John Constable is a playwright, poet, performer, community activist and historian. After reading English at Cambridge University, he travelled widely through Europe and the Far East with various theatre groups before settling in Southwark, an area with which he has forged deep personal and artistic links. The buried history of this ancient part of the capital has been his inspiration ever since.
As a writer, John's credits include the plays Black Mas and Tulip Futures, and stage adaptations of Mervyn Peake's Gormenghast and Paul Theroux's The Mosquito Coast. His radio adaptations of John Wyndham's novels 'The Kraken Wakes' and 'Chocky' have been released on DVD as part of the BBC's Classic Radio Sci-fi series.
However, he is probably best known as the writer of The Southwark Mysteries, an epic cycle of poems and Mystery Plays. John started writing the first poems in 1996, inspired by the story of the Winchester Geese – medieval prostitutes who lived and worked in the area, under the licence of the Bishop of Winchester.
Its location on the south bank of the river meant Southwark lay outside the laws and prescriptions of the City of London. The 'Liberty of the Clink' as the area was known, in reference to the notorious Clink prison, was a licentious place, full of theatres, taverns and brothels. According to contemporary historian John Stow, the Winchester Geese were 'for-bidden the rites of the church…and excluded from Christian burial.' Instead, they were buried – alongside the paupers of the parish – in an area of unconsecrated ground called the Cross Bones Graveyard on what is now Redcross Way.
John describes the birth of the poems as a mystical event. "When the Goose came to me, she wanted to tell her story. All I did was write it down and then try to understand what it meant." As John's fascination with the story deepened, the original group of poems expanded to include a cycle of contemporary 'Mystery Plays' and a 'Glossolalia' of local esoteric history and folklore.
John worked closely with the Dean of Southwark Cathedral, Colin Slee, to turn his somewhat bawdy tales into a dramatic work that would both draw on the medieval mystery tradition and speak directly to Southwark's present-day residents. "I was keen to embrace the theology and learn as much as possible," John says. "At the same time, I wanted to stay true to the spirit of the Goose: the story wrote itself, and it is what it is. It was an interesting balance."

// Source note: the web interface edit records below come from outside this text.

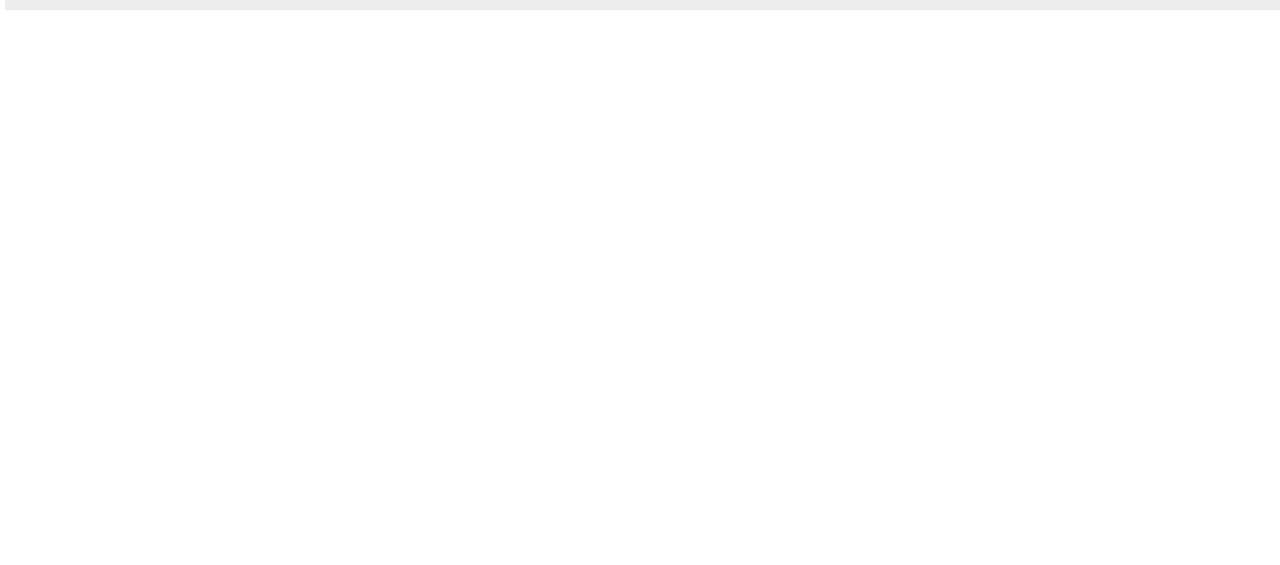
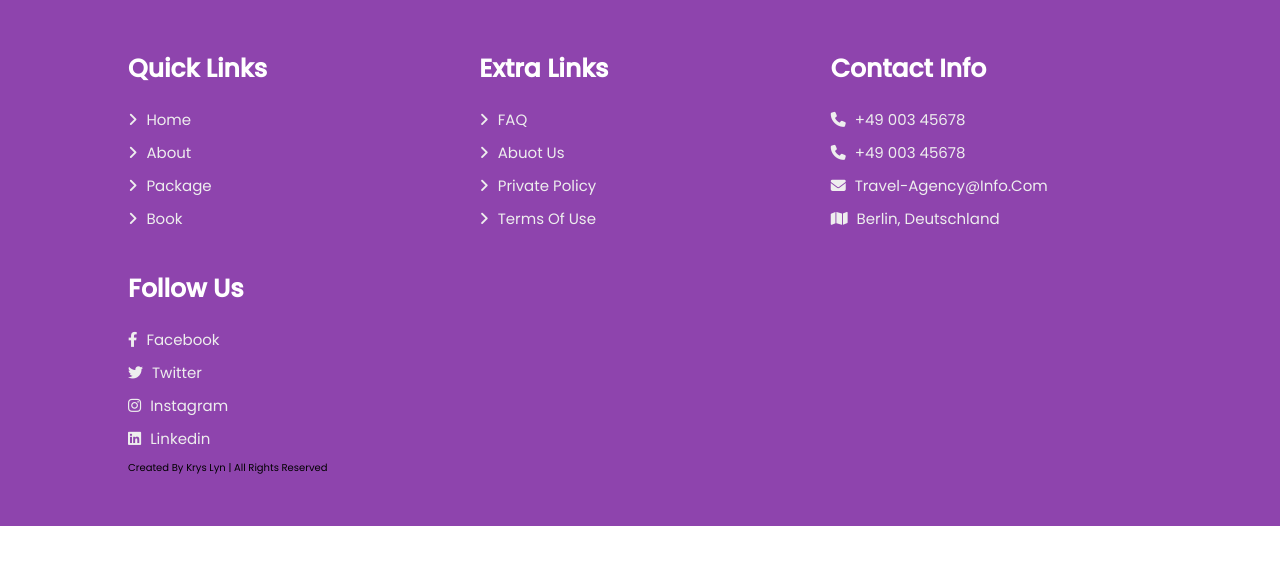
Before and after one commit to krystyna-lyn/travel-web, a PHP site: page /home.html in a window 1280 px wide. Shown: the part 78-643 px from the top of the page. Run offline with PHP 8.4, Linux system fonts and the light colour scheme.

Commit message:
update styles, add footer

```diff
--- a/home.html
+++ b/home.html
@@ -28,7 +28,44 @@
 
 
 
+<section class="footer">
 
+    <div class="box-container">
+    <div class="box">
+        <h3>Quick links</h3>
+        <a href="home.php"><i class="fas fa-angle-right"></i> Home</a>
+        <a href="about.php"><i class="fas fa-angle-right"></i> About</a>
+        <a href="package.php"><i class="fas fa-angle-right"></i> Package</a>
+        <a href="book.php"><i class="fas fa-angle-right"></i> Book</a>
+    </div>
+
+    <div class="box">
+        <h3>Extra links</h3>
+        <a href="home.php"><i class="fas fa-angle-right"></i> FAQ</a>
+        <a href="home.php"><i class="fas fa-angle-right"></i> Abuot us</a>
+        <a href="home.php"><i class="fas fa-angle-right"></i> Private policy</a>
+        <a href="home.php"><i class="fas fa-angle-right"></i> Terms of use</a>
+    </div>
+
+    <div class="box">
+        <h3>Contact info</h3>
+        <a href="home.php"><i class="fas fa-phone"></i> +49 003 45678</a>
+        <a href="home.php"><i class="fas fa-phone"></i> +49 003 45678</a>
+        <a href="home.php"><i class="fas fa-envelope"></i> travel-agency@info.com</a>
+        <a href="home.php"><i class="fas fa-map"></i> Berlin, Deutschland</a>
+    </div>
+
+    <div class="box">
+        <h3>Follow us</h3>
+        <a href="home.php"><i class="fab fa-facebook-f"></i> facebook</a>
+        <a href="home.php"><i class="fab fa-twitter"></i> twitter</a>
+        <a href="home.php"><i class="fab fa-instagram"></i> instagram</a>
+        <a href="home.php"><i class="fab fa-linkedin"></i> linkedin</a>
+    </div>
+</div>
+
+<div class="credit"> created by <span>Krys Lyn</span> | all rights reserved</div>
+</section>
 
 
 
--- a/script.js
+++ b/script.js
@@ -0,0 +1,7 @@
+let menu = document.querySelector('#menu-btn');
+let navbar = document.querySelector('.header .navbar');
+
+menu.onclick =() =>{
+    menu.classList.toggle('fa-times');
+    navbar.classList.toggle('active');
+}
--- a/style.css
+++ b/style.css
@@ -77,14 +77,43 @@ section {
     display: none;
 }
 
+.footer{
+    background-color: var(--main-color);
+}
 
+.footer .box-container{
+    display: grid;
+    grid-template-columns: repeat(auto-fit,minmax(25rem, 1fr));
+    gap: 3em;
+}
 
+.footer .box-container .box h3{
+    color: var(--white);
+    font-size: 2.5rem;
+    padding-bottom: 2rem;
+}
 
+.footer .box-container .box a {
+    color: var(--light-bg);
+    font-size: 1.5rem;
+    padding-bottom: 1rem;
+    display: block;
+}
 
+.footer .box-container .box a i{
+    color: var(--light-bg);
+    padding-right: .5rem;
+}
 
+.footer .box-container .box a i{
+    color: var(--light-bg);
+    padding-right: .5rem;
+    transition: .2s linear;
+}
 
-
-
+.footer .box-container .box a:hover i{
+    padding-right: 2rem;
+}
 
 
 
@@ -116,6 +145,15 @@ section {
 }
 
 @media (max-width:768px) {
+    #menu-btn{
+        display: inline-block;
+        transition: .2s linear;
+    }
+
+    #menu-btn.fa-times{
+        transform: rotate(180deg);
+    }
+
     .header .navbar {
         position: absolute;
         top: 8%;
@@ -124,6 +162,12 @@ section {
         background-color: var(--white);
         border-top: var(--border);
         padding: 2rem;
+        transition: .2s linear;
+        clip-path: polygon(0 0,100% 0,100% 0, 0 0);
+    }
+
+    .header .navbar.active{
+        clip-path: polygon(0 0,100% 0,100% 100%, 0 100%);
     }
 
     .header .navbar a {
```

It's a balance that seems to have worked. The Southwark Mysteries was first performed at the Globe Theatre and Southwark Cathedral on Easter Sunday 2000 to great critical acclaim, by a cast made up of both professional actors and local people, including many school children. The plays were staged once more at Easter, with a core professional cast of 18 and a much larger community cast – truly a play for the people.
That performance marked the culmination of a three-year programme of guided walks, drama workshops and performances led by John and drawing on the history and mythology of the local area. He conducts regular guided walks in Borough and Bankside and, through his alter ego John Crow, conducts the annual Halloween of Cross Bones and holds a monthly vigil for the 'outcast dead' at the site of the Cross Bones burial ground, now well established as a site of local significance.
The Southwark Mysteries was delivered by SOUTHWARK MYSTERIES, a grass-roots organisation of which John is artistic director. He is also patron of REWRITE, a Southwark-based charity that works to involve young people in drama and creative writing. The charity brings together young people from different cultural, social, international and economic backgrounds with the aim of breaking down barriers and prejudices, and raising public awareness of issues relating to refuge and asylum.
John Constable was awarded an Honorary Fellowship for his vision and imagination, deep commitment to the Southwark area, his work in reclaiming lost histories and, above all, for his belief in the transformative power of writing and drama.